What is honour-based abuse?

Honour-based abuse (HBA) is a form of domestic abuse that can take many forms, including child marriage, virginity testing, enforced abortion, forced marriage, female genital mutilation, as well as physical, sexual and economic abuse and coercive control. HBA revolves around notions of honour, in which individuals are perceived to have brought shame on their family or community. These ideas are sometimes used to justify abuse and violence.

Who is affected by honour-based abuse?

HBA affects people of all ages and genders, although it disproportionately affects women and girls. Parents, siblings, other family members and wider community members can all perpetrate HBA.

HBA is more prevalent within communities from South Asia, the Middle East, and North and East Africa, within various religions and cultures. However, abuse is unacceptable and cannot be justified as part of cultural or religious traditions. HBA is a form of domestic abuse, and all domestic abuse is illegal.

As the government’s Tackling Violence Against Women and Girls strategy notes, there is limited data on HBA, but there are an estimated 12 honour-based killings each year in the UK. Data shows that HBA victims and survivors tend to experience abuse longer than people experiencing other forms of abuse, and are at increased risk of serious harm, including homicide.

Getting involved for Honour-Based Abuse Awareness Day:

This Honour-Based Abuse Awareness Day, there are various ways you can get involved:

Support for honour-based abuse

If you or someone you know is in immediate danger, always call 999.

Karma Nirvana, the first specialist charity for victims and survivors of HBA, runs a helpline for victims and survivors, offers training for professionals, influences national policy and raises awareness of this type of abuse.
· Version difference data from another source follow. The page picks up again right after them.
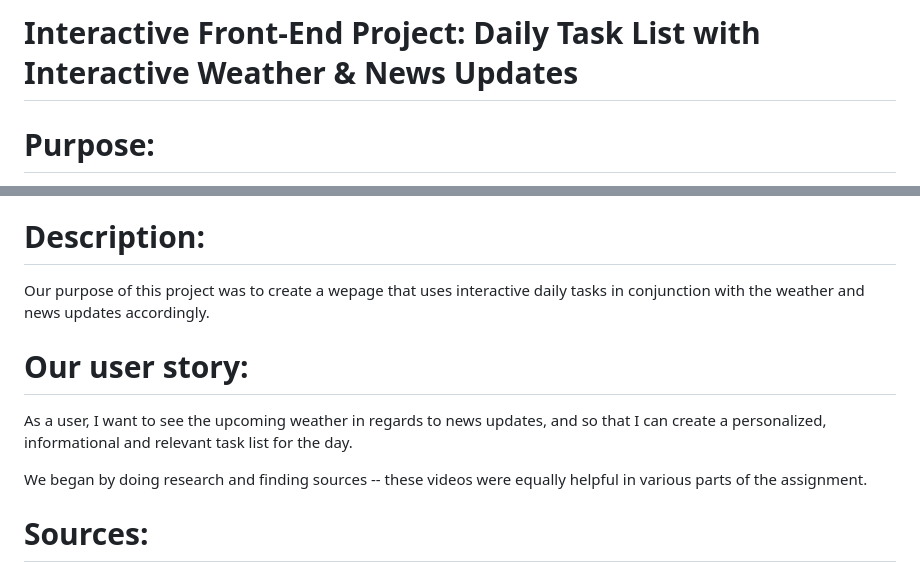
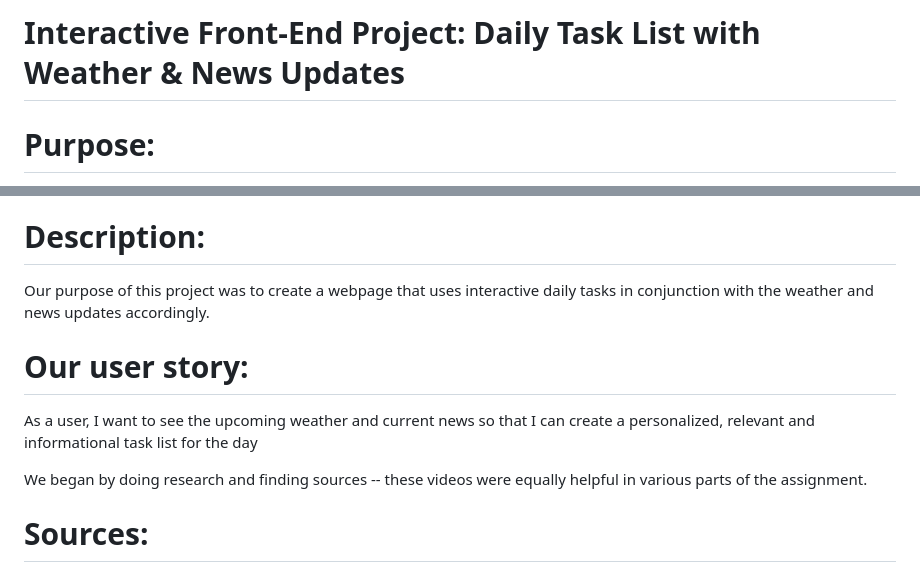
Before and after one commit to davidbeane1983/Daily-Task-List, a Markdown page: README.md, 2 parts joined by grey strips. GitHub-like rendering.

Commit message:
fixed readme typos

```diff
--- a/README.md
+++ b/README.md
@@ -1,4 +1,4 @@
-# **Interactive Front-End Project: Daily Task List with Interactive Weather & News Updates**
+# **Interactive Front-End Project: Daily Task List with Weather & News Updates**
 
 # Purpose:
 The purpose of this project was to work in a group setting, and take everything we've learned in class over the past six weeks to create a real-world front-end application for our portfolios.
@@ -7,12 +7,13 @@ The purpose of this project was to work in a group setting, and take everything
 Here is a link to our project proposal: https://docs.google.com/document/d/1Nmnr4t2qOZ9Cw_5P_Igc0qXeRajCBWISYu6bSHtewF8/edit
 
 # Description:
-Our purpose of this project was to create a wepage that uses interactive daily tasks in conjunction with the weather and news updates accordingly.
+Our purpose of this project was to create a webpage that uses interactive daily tasks in conjunction with the weather and news updates accordingly.
 
 # Our user story:
 As a user,
-I want to see the upcoming weather in regards to news updates, and so
-that I can create a personalized, informational and relevant task list for the day.
+I want to see the upcoming weather and current news
+so that I can create a personalized, relevant and informational task list for the day
+
 
 We began by doing research and finding sources -- these videos were equally helpful in various parts of the assignment.
 
```
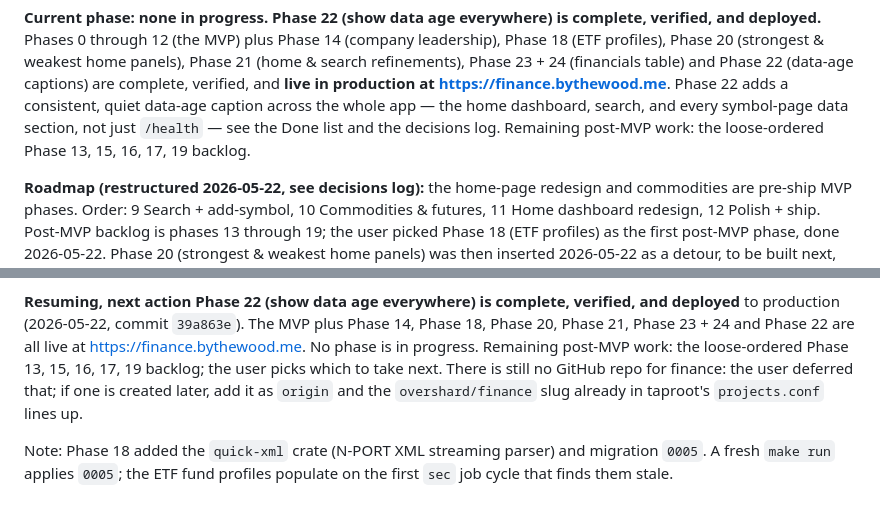
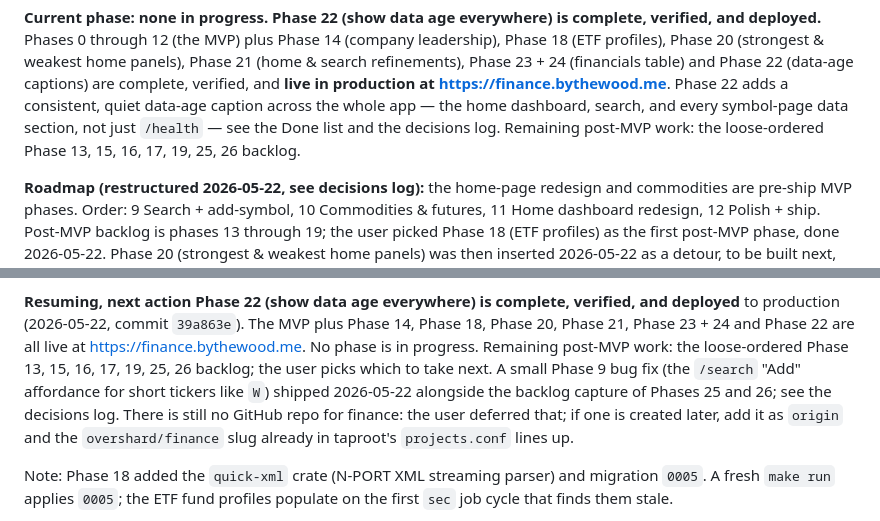
Before and after one commit to overshard/finance, a Markdown page: PLAN.md, 2 parts joined by grey strips. Rendered like a GitHub page.

```diff
--- a/PLAN.md
+++ b/PLAN.md
@@ -42,7 +42,7 @@ https://finance.bythewood.me**. Phase 22 adds a consistent, quiet data-age
 caption across the whole app — the home dashboard, search, and every
 symbol-page data section, not just `/health` — see the Done list and the
 decisions log. Remaining post-MVP work: the loose-ordered Phase 13, 15, 16,
-17, 19 backlog.
+17, 19, 25, 26 backlog.
 
 **Roadmap (restructured 2026-05-22, see decisions log):** the home-page
 redesign and commodities are pre-ship MVP phases. Order: 9 Search +
@@ -760,10 +760,13 @@ schema, unused for now.
 to production (2026-05-22, commit `39a863e`). The MVP plus Phase 14,
 Phase 18, Phase 20, Phase 21, Phase 23 + 24 and Phase 22 are all live at
 https://finance.bythewood.me. No phase is in progress. Remaining post-MVP
-work: the loose-ordered Phase 13, 15, 16, 17, 19 backlog; the user picks
-which to take next. There is still no GitHub repo for finance: the user
-deferred that; if one is created later, add it as `origin` and the
-`overshard/finance` slug already in taproot's `projects.conf` lines up.
+work: the loose-ordered Phase 13, 15, 16, 17, 19, 25, 26 backlog; the user
+picks which to take next. A small Phase 9 bug fix (the `/search` "Add"
+affordance for short tickers like `W`) shipped 2026-05-22 alongside the
+backlog capture of Phases 25 and 26; see the decisions log. There is still
+no GitHub repo for finance: the user deferred that; if one is created
+later, add it as `origin` and the `overshard/finance` slug already in
+taproot's `projects.conf` lines up.
 
 Note: Phase 18 added the `quick-xml` crate (N-PORT XML streaming parser) and
 migration `0005`. A fresh `make run` applies `0005`; the ETF fund profiles
```
Also changed, not shown: other parts of PLAN.md (+71 -0 lines).
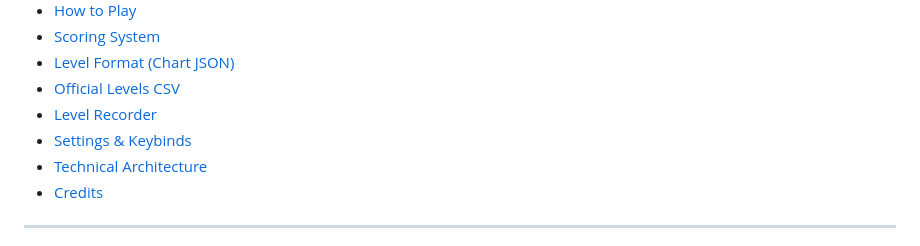
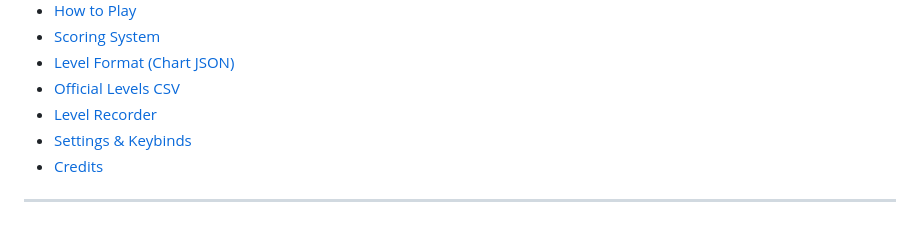
Before and after one commit to cmd-para/fernandez-paraon-rhythm-game, a Markdown page: README.md, the part around the change. Rendered like a GitHub page.

Commit message:
removed old section from readme -Paraon

```diff
--- a/README.md
+++ b/README.md
@@ -18,7 +18,6 @@ A browser-based rhythm game built entirely with Vanilla JavaScript, the Web Audi
 - [Official Levels CSV](#official-levels-csv)
 - [Level Recorder](#level-recorder)
 - [Settings & Keybinds](#settings--keybinds)
-- [Technical Architecture](#technical-architecture)
 - [Credits](#credits)
 
 ---
```
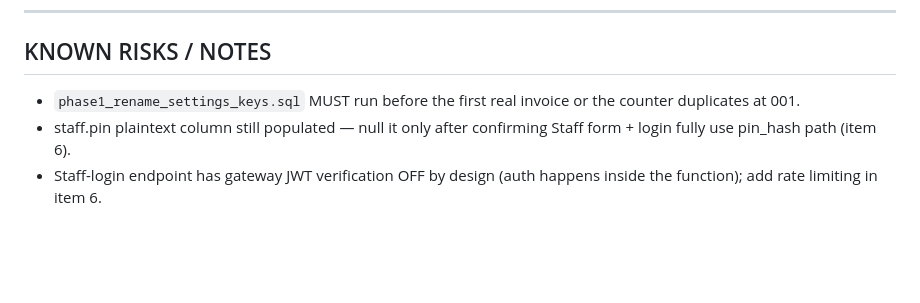
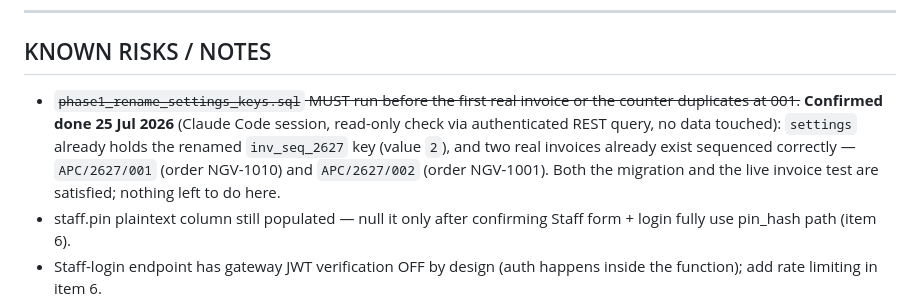
Before and after one commit to Arunpnm/Nagarva_app, a Markdown page: NAGARVA_STATUS.md, the part around one of its changes. Rendered like a GitHub page; blank space fills up the shorter version.

Commit message:
docs: item 2 confirmed already done - migration ran, invoicing works
Read-only check via authenticated REST query (no data touched): settings
already has the renamed inv_seq_2627 key, and two real invoices already
exist correctly sequenced (APC/2627/001, APC/2627/002). Nothing left to
fix here - the migration was already run and the counter is healthy.

```diff
--- a/NAGARVA_STATUS.md
+++ b/NAGARVA_STATUS.md
@@ -124,8 +124,14 @@ Survey→Quote→Order and Billing are the two long poles)
 
 ## KNOWN RISKS / NOTES
 
-- `phase1_rename_settings_keys.sql` MUST run before the first real
-  invoice or the counter duplicates at 001.
+- ~~`phase1_rename_settings_keys.sql` MUST run before the first real
+  invoice or the counter duplicates at 001.~~ **Confirmed done 25 Jul
+  2026** (Claude Code session, read-only check via authenticated REST
+  query, no data touched): `settings` already holds the renamed
+  `inv_seq_2627` key (value `2`), and two real invoices already exist
+  sequenced correctly — `APC/2627/001` (order NGV-1010) and
+  `APC/2627/002` (order NGV-1001). Both the migration and the live
+  invoice test are satisfied; nothing left to do here.
 - staff.pin plaintext column still populated — null it only after
   confirming Staff form + login fully use pin_hash path (item 6).
 - Staff-login endpoint has gateway JWT verification OFF by design
```
Also changed, not shown: other parts of NAGARVA_STATUS.md (+1 -1 lines).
Every year since 2015, Karma Nirvana has marked the “Day of Memory” on July 14, Shafilea Ahmed’s birthday, to honour her and the many other victims and survivors of HBA.

If you have been affected by honour-based abuse or other forms of domestic abuse, there are local and national support services that can help.